affirmative action

Hey guys, I just wanted some input on a rather controversial issue. I am a blonde, blue eyed upper middle class girl with a wee bit of Spanish blood in me from waaaay back. Recently a colleague revealed that he (a Hispanic male) got into Harvard med school with a 3.7 GPA. He urged me to “go ahead and check the mixed box” on my apps, because Hispanic women are quite underepresented in medicine, so it can give you a significant edge. I do speak Spanish, which I have been told is helpful because it gives you a “stronger tie” to the culture in the eyes of the adcoms. My questions are:

  1. How deeply do schools delve into your ethnic background? Can they research it somehow and decide that it “doesn’t count,” affirmative action-wise?

  2. How much of an edge does it give your, really?

uh oh!!!

Uhhmmm I think when asked what your race is what is meant is according to what your parent’s race is. I would rather get in to medical school based on my grades and merits and not on my race. It is my understanding that your race is not and should not be a factor in getting in anyway. Yikes!!

In short,

!.) No, they cannot (or would not) check to see “how” Hispanic you are.

2.) Legally speaking, adcoms can use race as a so-called “soft” factor when making decision.
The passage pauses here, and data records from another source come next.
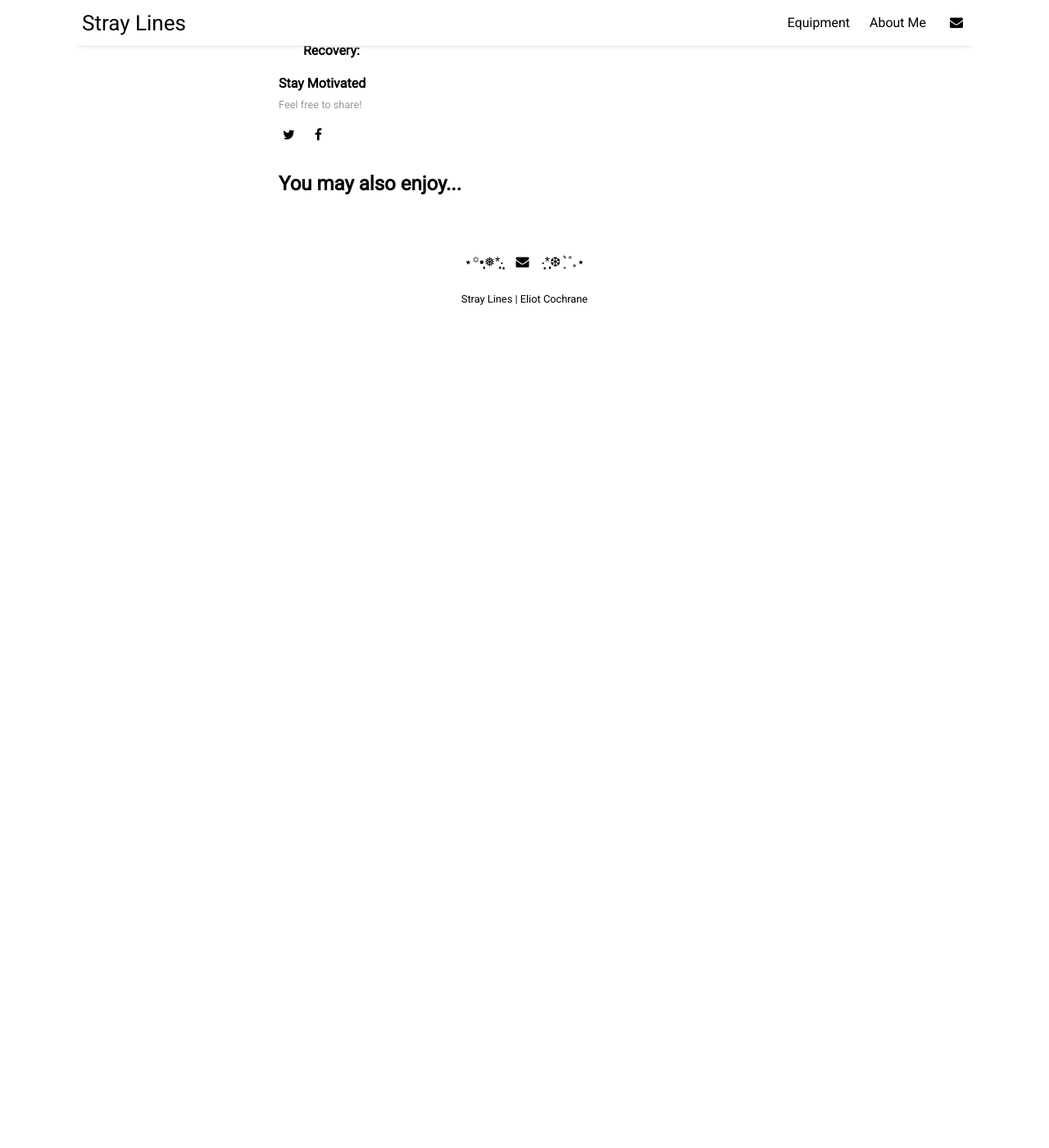
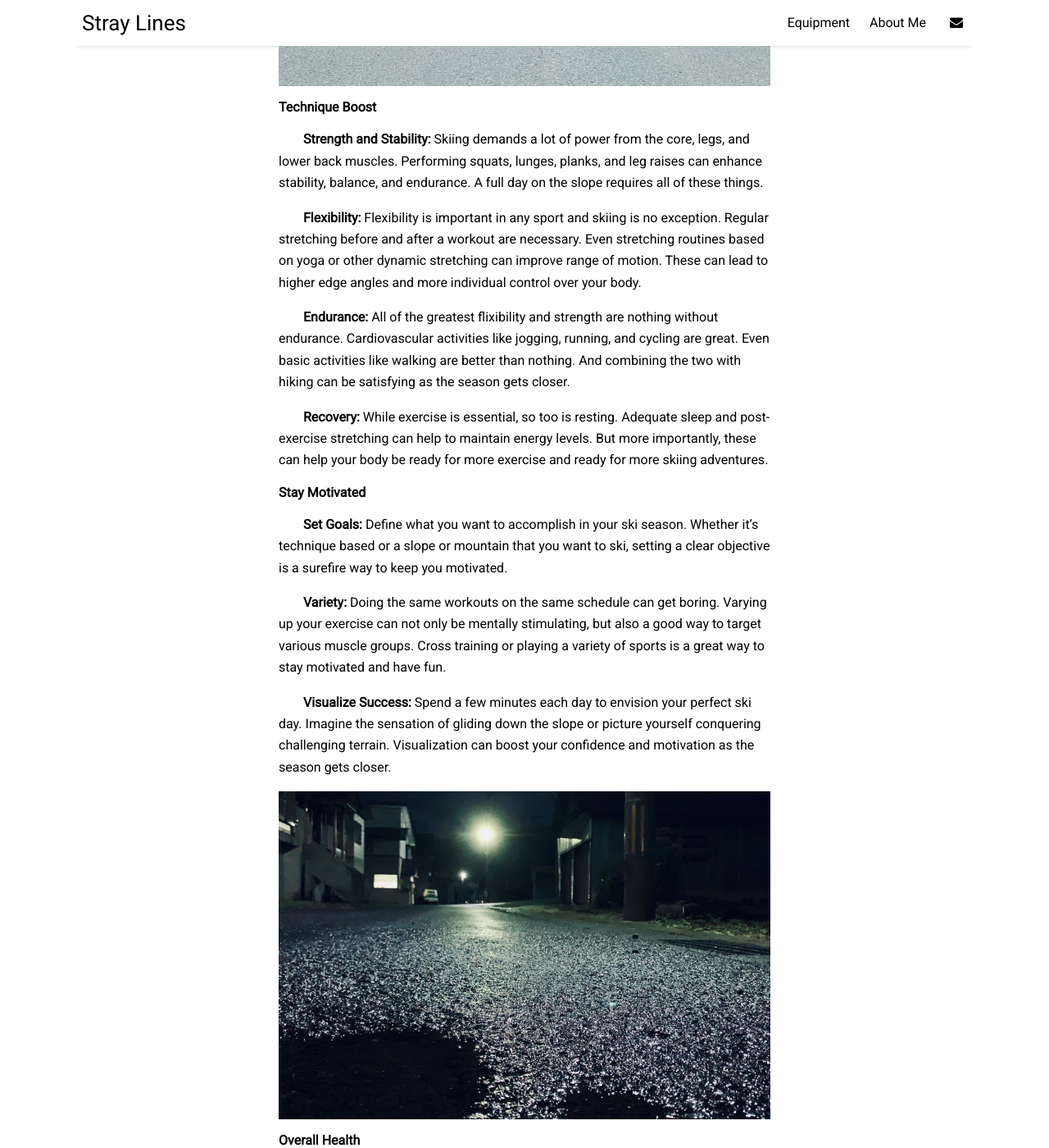
Before and after one commit to eliotcochrane/eliotcochrane.github.io, a Jekyll site: the page built from _posts/2023-09-29-preseason-prep.md, in a window 1280 px wide and 1400 px high, scrolled down 1219 px. Shown: the whole window at 82% size. Built offline with Jekyll 4.4.1, drawn with Linux system fonts in a browser that asks for light colours; nearby versions of some CDN libraries; before the commit the page ends 1622 px from its top, so only the background shows below that; some of the changed text lies outside the part shown.

Commit message:
Formatting / Add Pictures
-Including Pictures in Post
-Format changes in about and equipment

```diff
--- a/_posts/2023-09-29-preseason-prep.md
+++ b/_posts/2023-09-29-preseason-prep.md
@@ -4,7 +4,7 @@ title: "Preseason Fitness"
 author: "Eliot Cochrane"
 categories: off-season
 tags: [ski,preseason,fitness,running,]
-image: cuba-1.jpg
+image: shinmachi-1.png
 ---
 
 ## <center>Preseason Fitness</center>
@@ -12,9 +12,9 @@ image: cuba-1.jpg
 
 As winter approaches, every skier anxiously awaits the first dusting and hopes for the endless powder days. However, before you hit the slopes, it's crucial to prepare your body for the physical demands of skiing. Just like saving money, a little bit of targetted exercise each day can unlock better technique, enable you to chase the powder longer each day, reduce the risk of injuries, and keeping you healthier to continue skiing well into the future.
 
-__Note: Exercises alone will not you a better skier. Better fitness will give you a higher potential.__
+*Note: Exercises alone will not you a better skier. Better fitness will give you a higher potential.*
 
-***
+![Road leading up to ski area in fall](/assets/img/shinmachi-1.png)
 
 #### Technique Boost
 
@@ -22,8 +22,31 @@ __Note: Exercises alone will not you a better skier. Better fitness will give yo
 
 **Flexibility:** Flexibility is important in any sport and skiing is no exception. Regular stretching before and after a workout are necessary. Even stretching routines based on yoga or other dynamic stretching can improve range of motion. These can lead to higher edge angles and more individual control over your body.
 
-**Endurance:** All of the greatest flixibility and strength are nothing without endurance. Cardiovascular activities
+**Endurance:** All of the greatest flixibility and strength are nothing without endurance. Cardiovascular activities like jogging, running, and cycling are great. Even basic activities like walking are better than nothing. And combining the two with hiking can be satisfying as the season gets closer.
 
-**Recovery:**
+**Recovery:** While exercise is essential, so too is resting. Adequate sleep and post-exercise stretching can help to maintain energy levels. But more importantly, these can help your body be ready for more exercise and ready for more skiing adventures.
 
 #### Stay Motivated
+
+**Set Goals:** Define what you want to accomplish in your ski season. Whether it's technique based or a slope or mountain that you want to ski, setting a clear objective is a surefire way to keep you motivated.
+
+**Variety:** Doing the same workouts on the same schedule can get boring. Varying up your exercise can not only be mentally stimulating, but also a good way to target various muscle groups. Cross training or playing a variety of sports is a great way to stay motivated and have fun.
+
+**Visualize Success:** Spend a few minutes each day to envision your perfect ski day. Imagine the sensation of gliding down the slope or picture yourself conquering challenging terrain. Visualization can boost your confidence and motivation as the season gets closer.
+
+![Road at night after rain](/assets/img/nightrun-1.png)
+
+#### Overall Health
+
+Skiing is great and it is a wonderful way to experience nature, challenge yourself, and make new friends. But the biggest benefit of all is improving general health and well-being. Health benefits from exercising include a boost to your immune system, reduced risk to chronid diseases, and enhanced metnal clarity.
+
+As you prepare for the ski season, remember that staying active year-round not only benefits your performance on the hill but also your quality of life.
+
+***
+
+In conclusion, preparing your body just fo skiing offer layers upon layers of benefits. From improving technique and endurance to reducing injuries. Because we all know that as soon as the snow begins to fall, your physical fitness will pay dividends on the mountain.
+
+Stay motivated.
+Stay hungry.
+
+**Stray from the norm.**
```
Also changed, not shown: pages/about.md (+2 -1 lines), pages/equipment.md (+3 -1 lines).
They cannot use quotas, per se, but they can consider race in the context of other criteria. Achieving a diverse student population is the prerogative of adcoms, so you–as a Latina–would likely have an edge of somebody with similar statistics.

I think identifying with hispanics when it’s convenient is appropriately foul.

And FYI, I have blue eyed, blond relatives who are black so you should probably get some non stereotypical life experience before applying to med school anyway.

I think you could expect to be questioned during an interview about your ties to your minority community and the degree to which you have been involved. If there is no discernible attachment to the community, you likly will be doing yourself more harm than good by claiming minority status.



I think that’s cheating. Point blank. And no one likes a cheater. Are you hispanic? Do you have ties to the hispanic community? Have you been persecuted because of your hispanic/African “insert other appropriate ethnicity here” roots? Because that is what AA was founded on and if you have not then you have NO right to use AA. And I would hope that any Adcom would see right through that ruse and stop you dead in your tracks.

That checkbox is there as an attempt - whether or not it is succeeding is another topic of discussion - to level the playing field for those whose ethnic backgrounds caused them to be educated in sub-optimal circumstances. For example, the Native American who grew up on a reservation with horrid schools or the African-American/Latino descendant who grew up in the inner-city ‘projects’.

It is not for someone who was not/is not at a competitive disadvantage due to their ethnic heritage. And while you might get away with it, because there probably is no way the AdComs can research your pedigree, it is flagrantly disengenuous and tantamount to academic dihonesty.

Frankly, I have no desire to have anyone for colleague who is will to sacrifice their integrity to get into medical school. If you are willing to fudge at that level, then you cannot ever be entrusted with the level of responsibility of being a physician and making heavy-impact, sometimes life & death decisions.

So, please do not do this. The one you will hurt the most, at least at first, will be you. As awesome as being a physician is, it is ot worth selling your soul or your integrity.

I think there’s nothing wrong with mentioning your Hispanic heritage and the fact that you are multilingual. I mean, med schools definitely want multicultural people, and there’s a growing need for Spanish speakers in the health professions. You could mention it in your personal statement.

But you should definitely be truthful about how strong your ties are to the Hispanic community. Pretty much anything you mention on your application is fair game for an interviewer and if you get a Hispanic interviewer they may decide to see how “for real” you are.

Best of luck,

I think mentioning she’s multilingual is awesome! By all means play up the fact that you can speak spanish. I definitely would if I knew anything besides Hola and some words that I probably should never say to a patient but probably will want to! I think my great-great grandpa or grandma or someone maybe like 4 generations back was Native American but heck it’s so far back and so diluted that I have no clue anything about what American Indians went through…I can’t claim that and use it to get into medical school. It’s simply not fair to someone who truly is a Native American and did have to suffer and go through hardship because of their background.

My two cents - I am a British-isles-anglo-mutt white male and I have to say that I’ve benefited from AA. I grew up on government assistance, was in foster care and didn’t get adopted until I was 9-years old. This type of disadvantage is too familiar to folks of color in this country. Given my high school grades (my junior college grades were a little better), I’m sure it was considered when I was accepted to UC Berkeley. So, yes it is there to make up for a real disadvantage, not just to check a box because you have a few drops of ethnic blood.

I agree with Dave - your integrity is not worth the minuscule increase in your chances of getting into school.